The movie tries to sell you on the hype of Travis Scott, but never cares if we meet Jacques Webster the individual.”

Even with the extravagant show he puts on every night on tour, Scott’s narrative of 2018 would not carry a whole documentary. But with the added concert reel shoved in, I’m not even sure it has the space to try. More time is spent watching fans jump off stage than seeing footage of his daughter, and the perspective of the entire film suffers for it. It’s ironic to watch the footage of sold-out shows and fans with “Wish you were here” emblazoned across their shirts, given that the movie feels more alienating than reminiscent.

Confused on the story it wants to tell, Look Mom I Can Fly is a documentary that lacks the most essential ingredient to a documentary: perspective. Lacking any personality or introspection from the artist himself, the movie loosely hangs on the hours of concert footage spread from city to city. Scott’s inability to drop his façade or get real with anyone on camera makes it impossible for the film to make you care about Jacques Webster, and if you do by the end, it’s only because you were a fan already. Look Mom I Can Fly is a movie made only for the diehard ragers at Travis’ concerts who don’t care about watching a movie and just want to see Scott the way he sees himself.

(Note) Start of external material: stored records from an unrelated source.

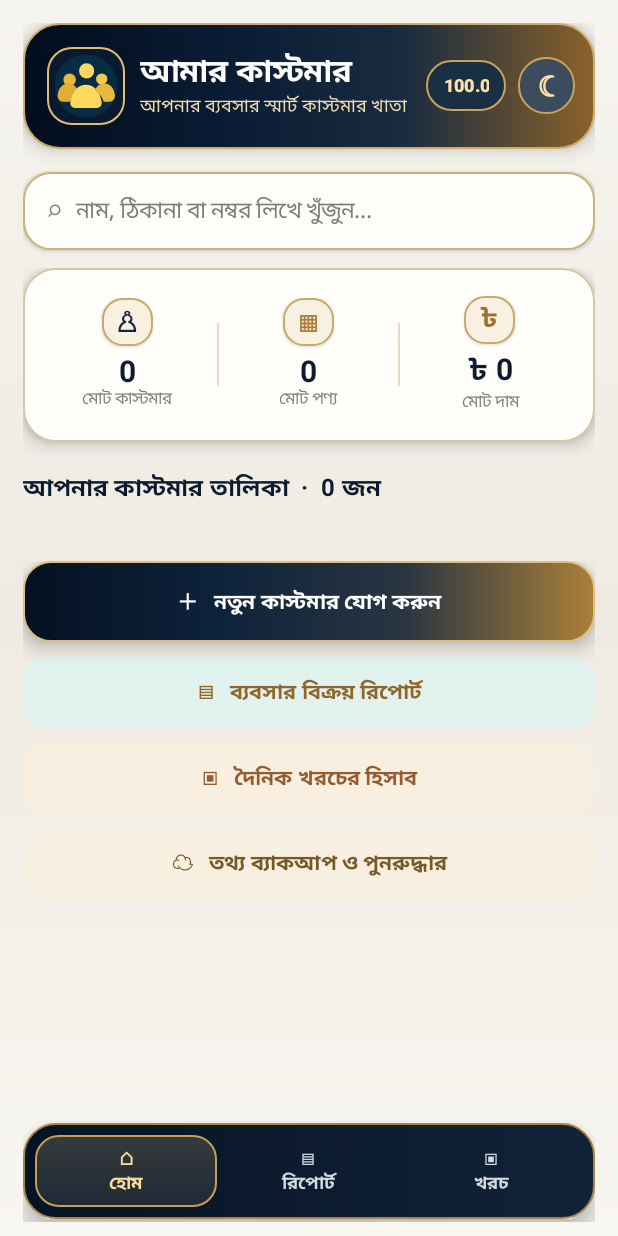
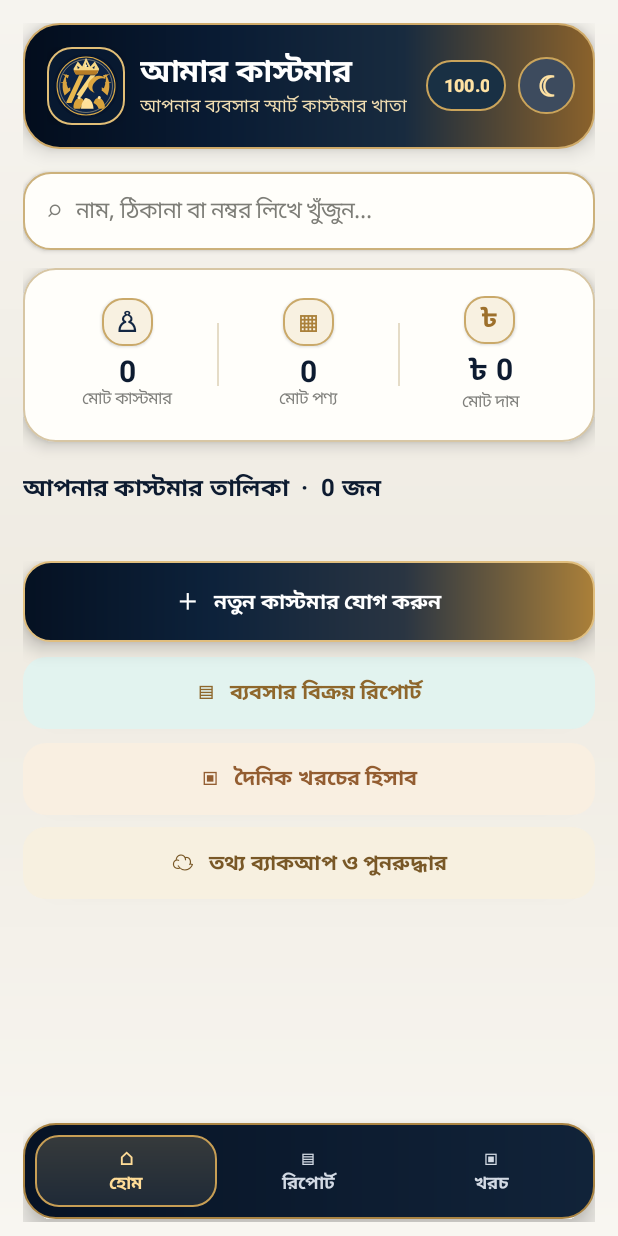
Before and after one commit to omarfaruk1997/amar-table-android, an Android app: the screen it shows after launch (MainActivity), on a phone screen of 412 x 824 dp. Run offline under Robolectric (Android 15) with nearby library versions, the phone set to English and light mode, and no system bars.

Commit message:
Apply final royal navy and gold home brand emblem

```diff
--- a/app/src/main/res/drawable/ic_brand_mark.xml
+++ b/app/src/main/res/drawable/ic_brand_mark.xml
@@ -1,11 +1,20 @@
 <vector xmlns:android="http://schemas.android.com/apk/res/android"
     android:width="108dp" android:height="108dp"
     android:viewportWidth="108" android:viewportHeight="108">
-    <path android:fillColor="#082C43" android:pathData="M54,4a50,50 0,1 0,0.1 0z"/>
-    <path android:fillColor="#E7B83F" android:pathData="M18,44a10,10 0,1 0,20 0a10,10 0,1 0,-20 0z"/>
-    <path android:fillColor="#FFD85C" android:pathData="M43,30a12,12 0,1 0,24 0a12,12 0,1 0,-24 0z"/>
-    <path android:fillColor="#F5C94D" android:pathData="M70,43a9,9 0,1 0,18 0a9,9 0,1 0,-18 0z"/>
-    <path android:fillColor="#DFAE32" android:pathData="M9,69c1,-12 8,-19 17,-19c7,0 12,4 15,11c-6,4 -10,10 -12,18h-9c-7,0 -11,-3 -11,-10z"/>
-    <path android:fillColor="#FFD85C" android:pathData="M29,81c2,-18 12,-29 25,-29s23,11 25,29c0,5 -4,8 -9,8h-32c-5,0 -9,-3 -9,-8z"/>
-    <path android:fillColor="#E7B83F" android:pathData="M68,61c3,-7 8,-11 15,-11c9,0 16,7 17,19c0,7 -4,10 -11,10h-7c-2,-8 -7,-14 -14,-18z"/>
+    <path android:fillColor="#06152D" android:pathData="M54,3a51,51 0,1 0,0.1 0z"/>
+    <path android:fillColor="#0C2345" android:pathData="M54,8a46,46 0,1 0,0.1 0z"/>
+    <path android:fillColor="#00000000" android:strokeColor="#D9A947" android:strokeWidth="1.8" android:pathData="M54,8a46,46 0,1 0,0.1 0z"/>
+    <path android:fillColor="#00000000" android:strokeColor="#FFE2A0" android:strokeWidth="0.7" android:pathData="M54,12a42,42 0,1 0,0.1 0z"/>
+    <path android:fillColor="#D9A441" android:pathData="M20,69c-5,-12 -4,-24 3,-34c-2,10 0,19 5,27z M25,42l-8,-7 10,2z M23,52l-10,-4 11,0z M29,62l-9,-1 9,-5z M88,69c5,-12 4,-24 -3,-34c2,10 0,19 -5,27z M83,42l8,-7 -10,2z M85,52l10,-4 -11,0z M79,62l9,-1 -9,-5z"/>
+    <path android:fillColor="#F7D887" android:pathData="M34,27l7,-12 7,8 6,-14 7,14 7,-8 7,12 -3,7 -35,0z"/>
+    <path android:fillColor="#B77D26" android:pathData="M34,29h40l-4,7h-32z"/>
+    <path android:fillColor="#0C2345" android:pathData="M41,27l-1,-5 4,3z M54,24l0,-8 4,8z M67,27l1,-5 -4,3z"/>
+    <path android:fillColor="#FFF0BD" android:pathData="M54,19l2,3 -2,3 -2,-3z"/>
+    <path android:fillColor="#E9B84F" android:pathData="M23,79l20,-42h8l-20,44h-8z"/>
+    <path android:fillColor="#F9D77E" android:pathData="M39,68l22,-31h8l-23,35z"/>
+    <path android:fillColor="#DCA63F" android:pathData="M61,45c6,-9 19,-10 25,-2c-7,-3 -13,-1 -18,5c-5,5 -5,12 0,17c-11,-4 -14,-12 -7,-20z"/>
+    <path android:fillColor="#D8A23C" android:pathData="M34,86c1,-8 5,-13 10,-13c4,0 7,3 8,8c-4,2 -6,5 -7,9h-7c-3,0 -4,-1 -4,-4z"/>
+    <path android:fillColor="#FFE19A" android:pathData="M46,90c1,-10 5,-16 10,-16s9,6 10,16z"/>
+    <path android:fillColor="#D8A23C" android:pathData="M66,81c1,-5 4,-8 8,-8c5,0 9,5 10,13c0,3 -2,4 -5,4h-5c-1,-4 -4,-7 -8,-9z"/>
+    <path android:fillColor="#FFE4A4" android:pathData="M54,73a3,3 0,1 0,0.1 0z M43,70a2.5,2.5 0,1 0,0.1 0z M75,70a2.5,2.5 0,1 0,0.1 0z"/>
 </vector>
```
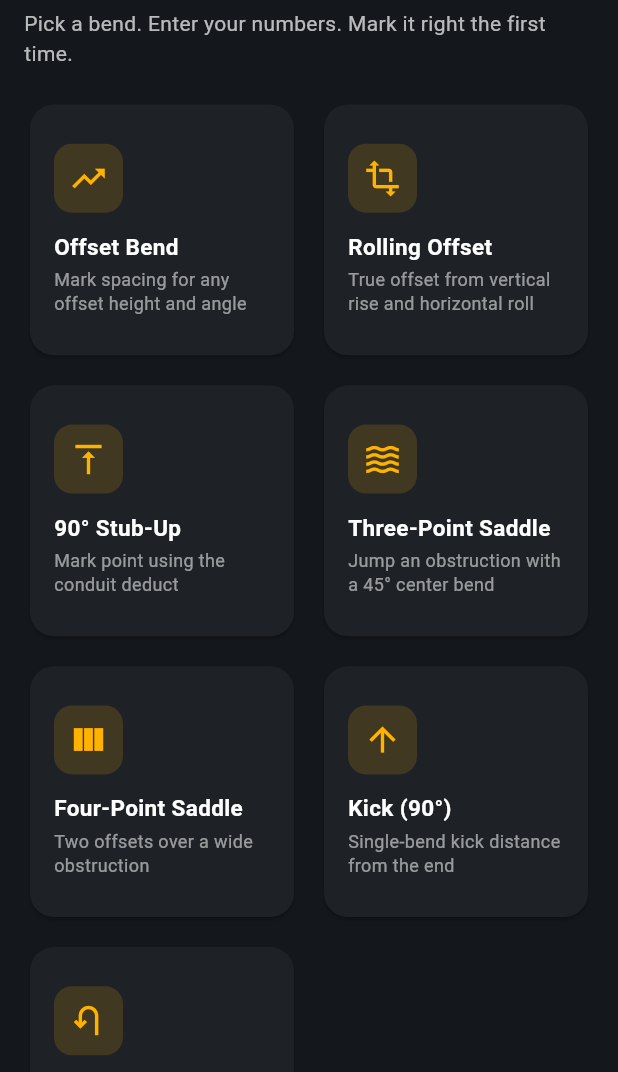
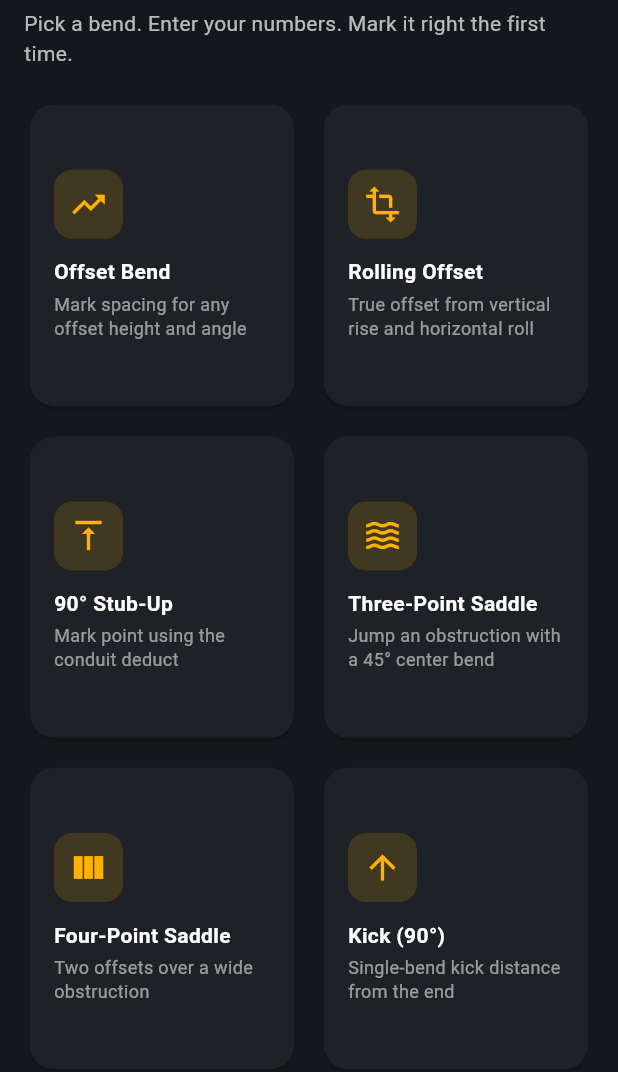
Before and after one commit to itsmemubeenkhan/bendpro, a Flutter app: the screen it shows after launch, on a phone screen of 412 x 824 dp, the part 164-1236 px from its top. Run offline on Flutter 3.47's test engine with Material 3 defaults, Android fonts, the phone set to English and light mode, and no system bars; our stand-ins replace shared_preferences.

Commit message:
Fix home card alignment: taller cards, title ellipsis

```diff
--- a/lib/screens/home_screen.dart
+++ b/lib/screens/home_screen.dart
@@ -116,7 +116,7 @@ class HomeScreen extends StatelessWidget {
               crossAxisCount: 2,
               mainAxisSpacing: 12,
               crossAxisSpacing: 12,
-              childAspectRatio: 1.05,
+              childAspectRatio: 0.88,
             ),
             itemCount: _calcs.length,
             itemBuilder: (context, i) {
@@ -148,8 +148,10 @@ class HomeScreen extends StatelessWidget {
                           style: const TextStyle(
                             color: Colors.white,
                             fontWeight: FontWeight.bold,
-                            fontSize: 15,
+                            fontSize: 14,
                           ),
+                          maxLines: 2,
+                          overflow: TextOverflow.ellipsis,
                         ),
                         const SizedBox(height: 4),
                         Text(
```
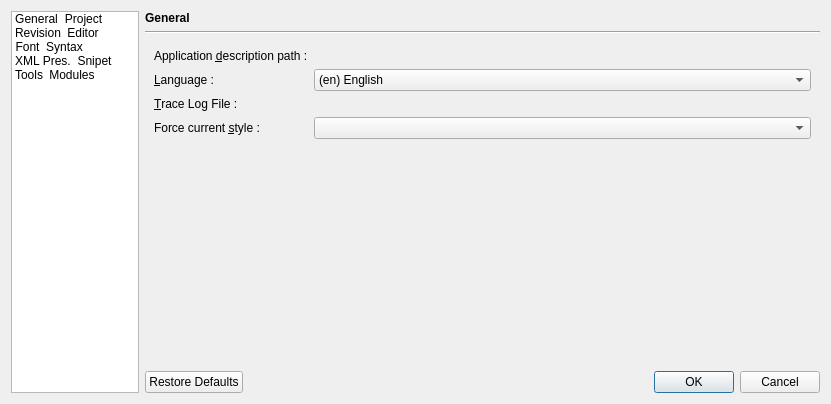
This is xinx/ui/custom.ui in phoenix741/xinx as Qt 5 draws it before an edit. The edited form follows.
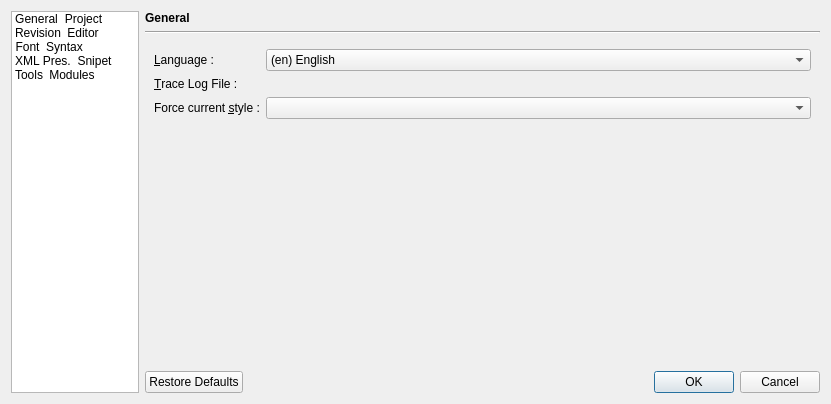
This is the edited form. Icons and pictures are not drawn. Custom widgets are drawn as their Qt base class.

Commit message: Datas dir is hardly codded. There is no reason to permit to change it The snipet is no more loaded/saved. The next time must be the complete remplacement of the snipet interface.

What changed in the file:
```diff
--- a/xinx/ui/custom.ui
+++ b/xinx/ui/custom.ui
@@ -171,30 +171,9 @@
        <property name="fieldGrowthPolicy" >
         <enum>QFormLayout::AllNonFixedFieldsGrow</enum>
        </property>
-       <item row="1" column="0" >
-        <widget class="QLabel" name="label_3" >
-         <property name="text" >
-          <string>Application &amp;description path :</string>
-         </property>
-         <property name="buddy" >
-          <cstring>m_descriptionPathLineEdit</cstring>
-         </property>
-        </widget>
-       </item>
-       <item row="1" column="1" >
-        <widget class="DirectoryEditWidget" native="1" name="m_descriptionPathLineEdit" >
-         <property name="focusPolicy" >
-          <enum>Qt::TabFocus</enum>
-         </property>
-         <property name="whatsThis" >
-          <string>&lt;p>This is the path where &lt;b>XINX&lt;/b> data files are stored (as snipet or completion file). &lt;/p>
-&lt;p>Normally the directory is stored in the xml sub-directory of &lt;b>XINX&lt;/b>&lt;/p></string>
-         </property>
-        </widget>
-       </item>
-       <item row="2" column="0" >
-        <widget class="QLabel" name="label" >
-         <property name="text" >
+       <item row="1" column="0">
+        <widget class="QLabel" name="label">
+         <property name="text">
           <string>&amp;Language :</string>
          </property>
          <property name="buddy" >
@@ -202,11 +181,11 @@
          </property>
         </widget>
        </item>
-       <item row="2" column="1" >
-        <widget class="QComboBox" name="m_langComboBox" >
-         <property name="whatsThis" >
-          <string>&lt;p>Langue in which &lt;b>XINX&lt;/b> must be used.&lt;/p>
-&lt;p>&lt;i>Modification take effect at restart.&lt;/i>&lt;/p></string>
+       <item row="1" column="1">
+        <widget class="QComboBox" name="m_langComboBox">
+         <property name="whatsThis">
+          <string>&lt;p&gt;Langue in which &lt;b&gt;XINX&lt;/b&gt; must be used.&lt;/p&gt;
+&lt;p&gt;&lt;i&gt;Modification take effect at restart.&lt;/i&gt;&lt;/p&gt;</string>
          </property>
          <item>
           <property name="text" >
@@ -228,9 +207,9 @@
          </item>
         </widget>
        </item>
-       <item row="3" column="0" >
-        <widget class="QLabel" name="label_19" >
-         <property name="text" >
+       <item row="2" column="0">
+        <widget class="QLabel" name="label_19">
+         <property name="text">
           <string>&amp;Trace Log File :</string>
          </property>
          <property name="buddy" >
@@ -238,9 +217,9 @@
          </property>
         </widget>
        </item>
-       <item row="3" column="1" >
-        <widget class="DirectoryEditWidget" native="1" name="m_traceLogWidget" >
-         <property name="focusPolicy" >
+       <item row="2" column="1">
+        <widget class="DirectoryEditWidget" name="m_traceLogWidget" native="true">
+         <property name="focusPolicy">
           <enum>Qt::TabFocus</enum>
          </property>
          <property name="directory" stdset="0" >
@@ -248,12 +227,9 @@
          </property>
         </widget>
        </item>
-       <item row="4" column="1" >
-        <widget class="QComboBox" name="m_styleComboBox" />
-       </item>
-       <item row="4" column="0" >
-        <widget class="QLabel" name="label_22" >
-         <property name="text" >
+       <item row="3" column="0">
+        <widget class="QLabel" name="label_22">
+         <property name="text">
           <string>Force current &amp;style :</string>
          </property>
          <property name="buddy" >
@@ -261,6 +237,9 @@
          </property>
         </widget>
        </item>
+       <item row="3" column="1">
+        <widget class="QComboBox" name="m_styleComboBox"/>
+       </item>
       </layout>
      </widget>
      <widget class="QWidget" name="m_project" >
```
Left out of the diff: 1077 changed lines with no effect on the pictures. The commit also changes 7 other files.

This piece also appears in our September 2019 print edition.